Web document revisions

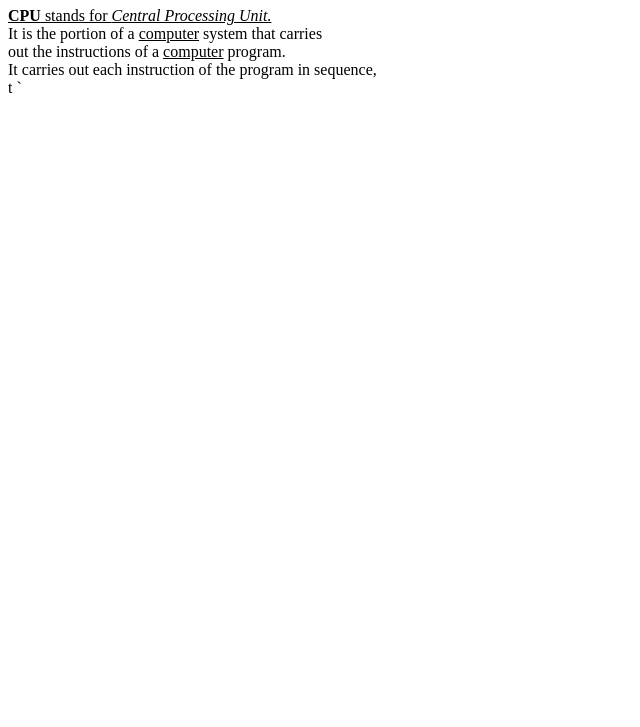
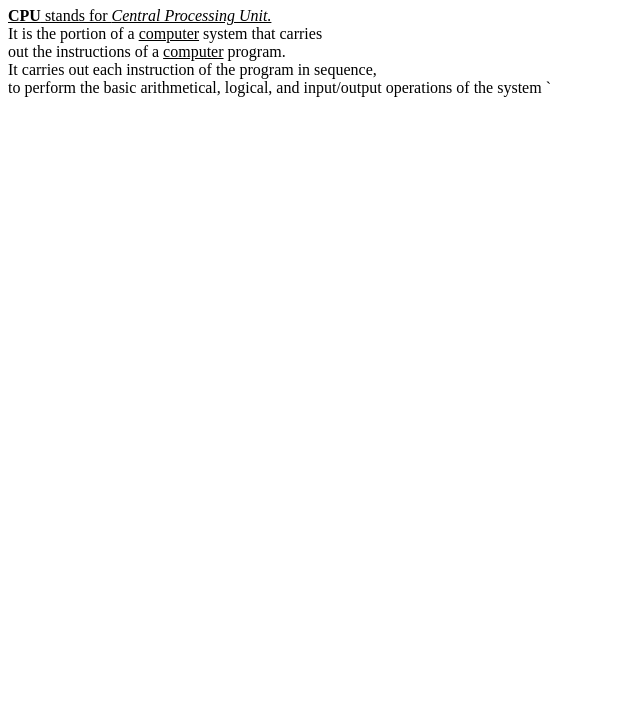
Before and after one commit to iamneo-production/eccdeaadecfadaeccdfffebaeceaec, a plain HTML site: page public/index.html in a window 1280 px wide. Shown: the part 73-800 px from the top of the page, without its empty margins (0-640 px from the left). Drawn offline with Linux system fonts and the light colour scheme.

Commit message:
Backup Commit

```diff
--- a/public/index.html
+++ b/public/index.html
@@ -8,7 +8,7 @@
     It is  the portion of a <u>computer</u> system that carries<br>
     out the instructions of a <u>computer</u> program.<br>
     It carries out each instruction of the program in sequence,<br>
-    t
+    to perform the basic arithmetical, logical, and input/output operations of the system
 </body>
 </html>
 
```
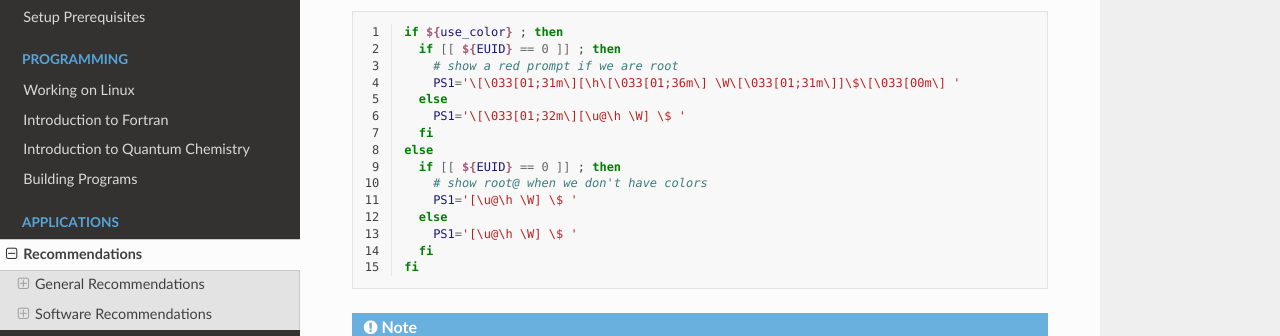
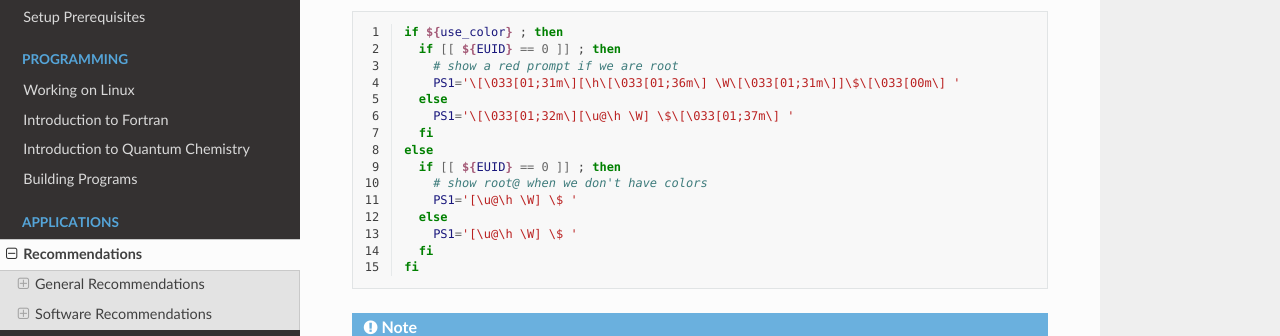
Before and after one commit to grimme-lab/qc2-teaching, a Sphinx documentation site: the page built from doc/recommendations.rst, in a window 1280 px wide and 900 px high, scrolled down 7235 px. Shown: the part 151-487 px from the top of the window. Built offline with Sphinx 7.4.7 and the Read the Docs theme 2.0.0, drawn with Linux system fonts in a browser that asks for light colours.

Commit message:
Update recommendations.rst

```diff
--- a/doc/recommendations.rst
+++ b/doc/recommendations.rst
@@ -367,7 +367,7 @@ Just add this lines to your bashrc (if you always want a full path use ``\w`` in
        # show a red prompt if we are root
        PS1='\[\033[01;31m\][\h\[\033[01;36m\] \W\[\033[01;31m\]]\$\[\033[00m\] '
      else
-       PS1='\[\033[01;32m\][\u@\h \W] \$ '
+       PS1='\[\033[01;32m\][\u@\h \W] \$\[\033[01;37m\] '
      fi
    else
      if [[ ${EUID} == 0 ]] ; then
```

* **What the exercise asks**:
Your answer should consist of every line from the entries that holds "index".

* **Solution to the exercise**:
Before and after one commit to iamneo-production/eccdeaadecfadaeccdfffebaeceaec, a plain HTML site: page public/index.html in a window 1280 px wide. Shown: the part 73-800 px from the top of the page, without its empty margins (0-640 px from the left). Drawn offline with Linux system fonts and the light colour scheme.
--- a/public/index.html
+++ b/public/index.html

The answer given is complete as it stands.